The Supreme Court's verdict upholding Parliament's unprecedented decision to expel 11 MPs caught accepting bribes on camera makes both the legislature and its members accountable for their action. In immediate terms, it clears the way for election in constituencies unrepresented for nearly a year. But in the long run, the elected bodies can build upon the verdict for an image makeover.
“The verdict made it clear that corruption or improper behaviour, unbecoming of the position someone holds, would not be tolerated…Parliament's decision to expel its MPs showed that such behaviour was not acceptable even to their own parliamentary colleagues,”' Lok Sabha Speaker Somnath Chatterjee said.

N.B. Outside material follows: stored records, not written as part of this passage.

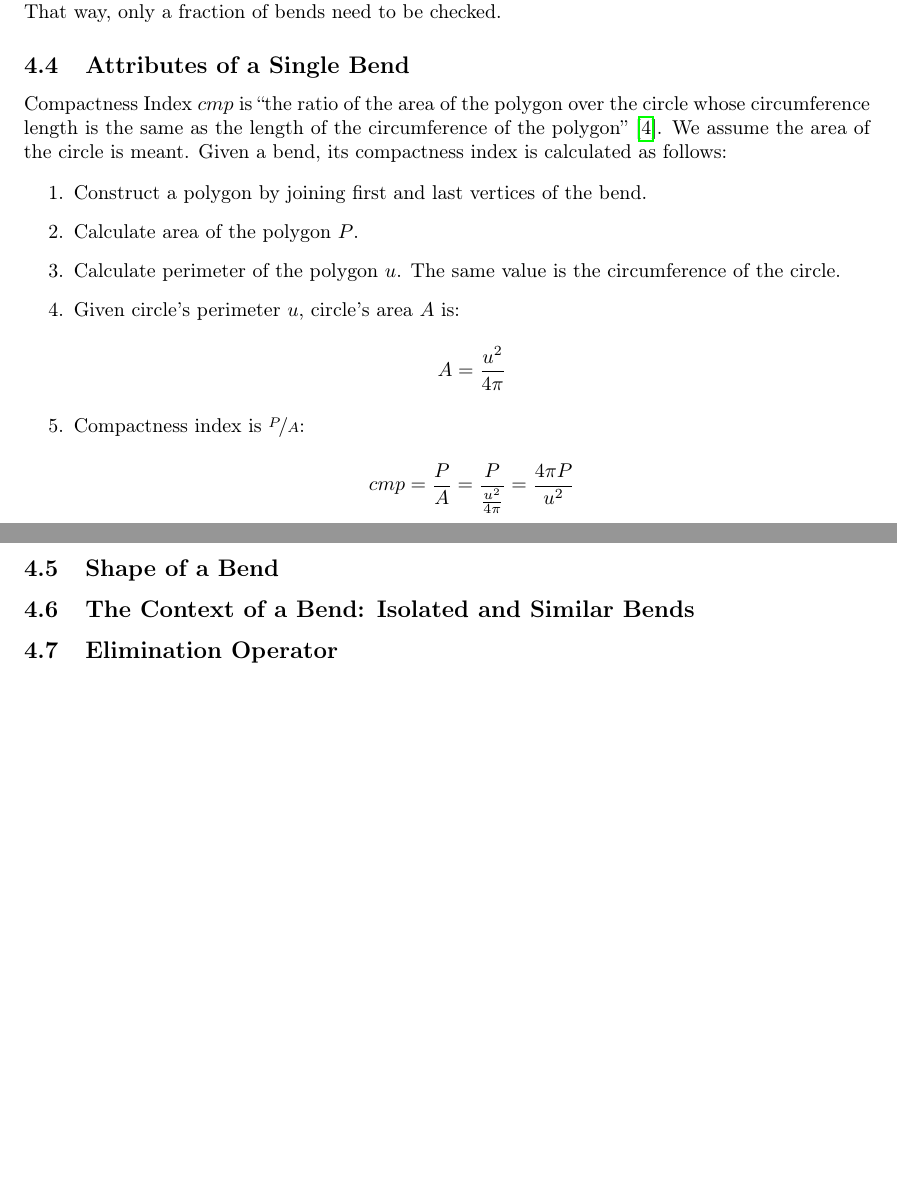
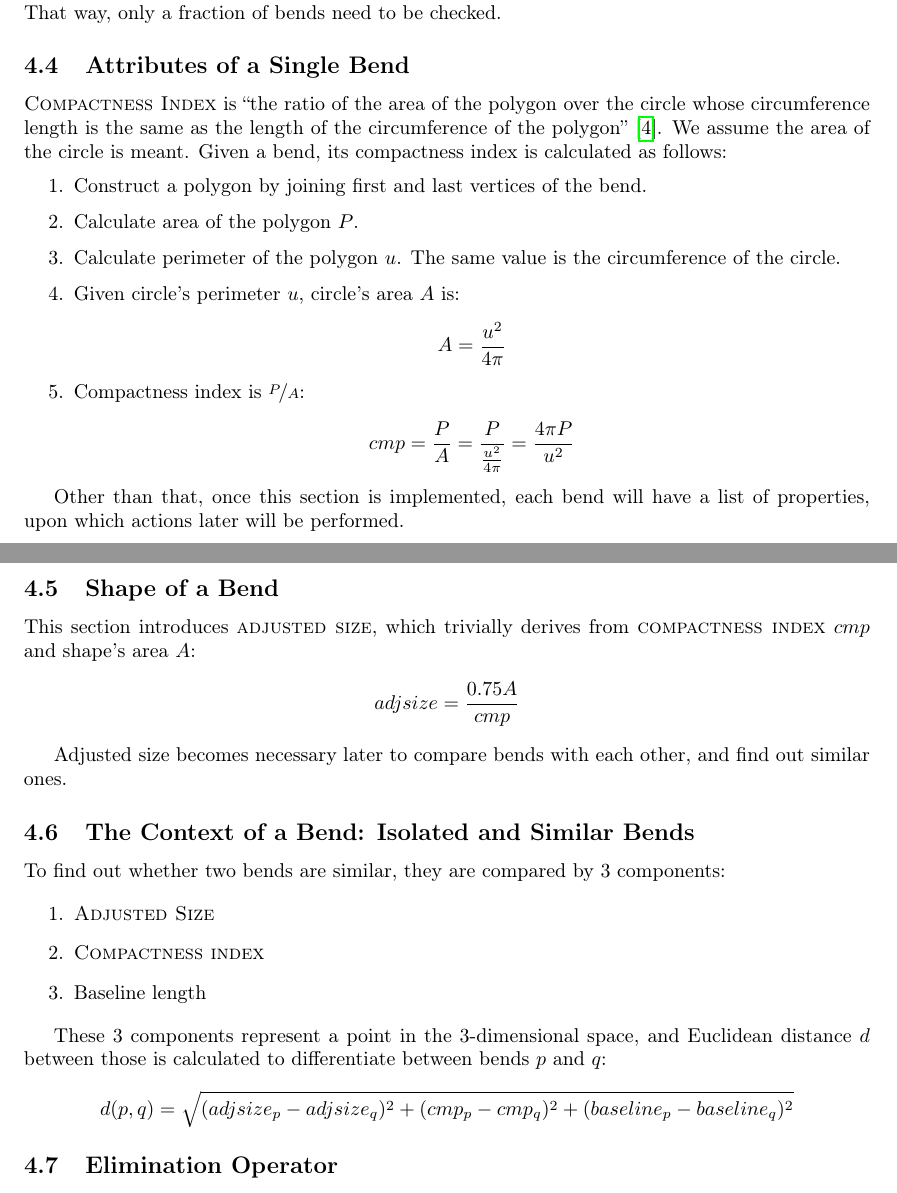
Before and after one commit to motiejus/wm, a LaTeX paper (mj-msc.tex): two parts of pages 8 and 9 of 10, joined at a grey line, cut so that both start at the same text, the shorter picture padded with empty space. Compiled offline with pdfLaTeX; a LaTeX package or settings file that is missing is left out.

Commit message:
adjusted size and compactness index

```diff
--- a/mj-msc.tex
+++ b/mj-msc.tex
@@ -458,7 +458,7 @@ bends need to be checked.
 
 \subsection{Attributes of a Single Bend}
 
-Compactness Index $cmp$ is "the ratio of the area of the polygon over the
+\textsc{Compactness Index} is "the ratio of the area of the polygon over the
 circle whose circumference length is the same as the length of the
 circumference of the polygon" \cite{wang1998line}. We assume the area of the
 circle is meant. Given a bend, its compactness index is calculated as follows:
@@ -486,9 +486,38 @@ circle is meant. Given a bend, its compactness index is calculated as follows:
 
 \end{enumerate}
 
+Other than that, once this section is implemented, each bend will have a list
+of properties, upon which actions later will be performed.
+
 \subsection{Shape of a Bend}
 
+This section introduces \textsc{adjusted size}, which trivially derives from
+\textsc{compactness index} $cmp$ and shape's area $A$:
+
+\[
+    adjsize = \frac{0.75 A}{cmp}
+\]
+
+Adjusted size becomes necessary later to compare bends with each other, and
+find out similar ones.
+
 \subsection{The Context of a Bend: Isolated and Similar Bends}
+
+To find out whether two bends are similar, they are compared by 3 components:
+
+\begin{enumerate}
+    \item \textsc{Adjusted Size}
+    \item \textsc{Compactness index}
+    \item Baseline length
+\end{enumerate}
+
+These 3 components represent a point in the 3-dimensional space, and Euclidean
+distance $d$ between those is calculated to differentiate between bends $p$ and
+$q$:
+
+\[
+    d(p,q) = \sqrt{(adjsize_p - adjsize_q)^2 + (cmp_p - cmp_q)^2 + (baseline_p - baseline_q)^2}
+\]
 
 \subsection{Elimination Operator}
 
```
Also changed, not shown: mj-msc.tex (4 more changed lines), 1 other file.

The verdict also vindicated the Speaker's stand in the face of the Court notice on the petitioners' plea against their expulsion. Parties have welcomed the verdict. But political scientist CP Bhambri does not believe that upholding expulsion would end the practice of "motivated" questions. "It will not end the trend. Only those who were caught were punished," he said. However, former Lok Sabha secretary general GC Malhotra did not agree with Bhambri.
He said the verdict would improve Parliament's image among people and "inspire other institutions - such as the media, the election commission and the people themselves - to exercise greater vigil against legislators prone to misconduct". By the Speaker's own admission, there are 40 members in the Lok Sabha with criminal cases pending against them. The charges against them range from demolition of Babri Masjid to murder and rape.
A series of developments in 2005-06 sent out a strong message: that elected representatives have to be careful in performing their duties and no misconduct would be tolerated. “There were cases pertaining to the office of profit, the cash for query scandal, misappropriation of MPLAD fund. Yet, Parliament's decision to punish its members caught on camera gave a clear message that MPs are not above law. It brought Parliament back to public esteem," Malhotra said.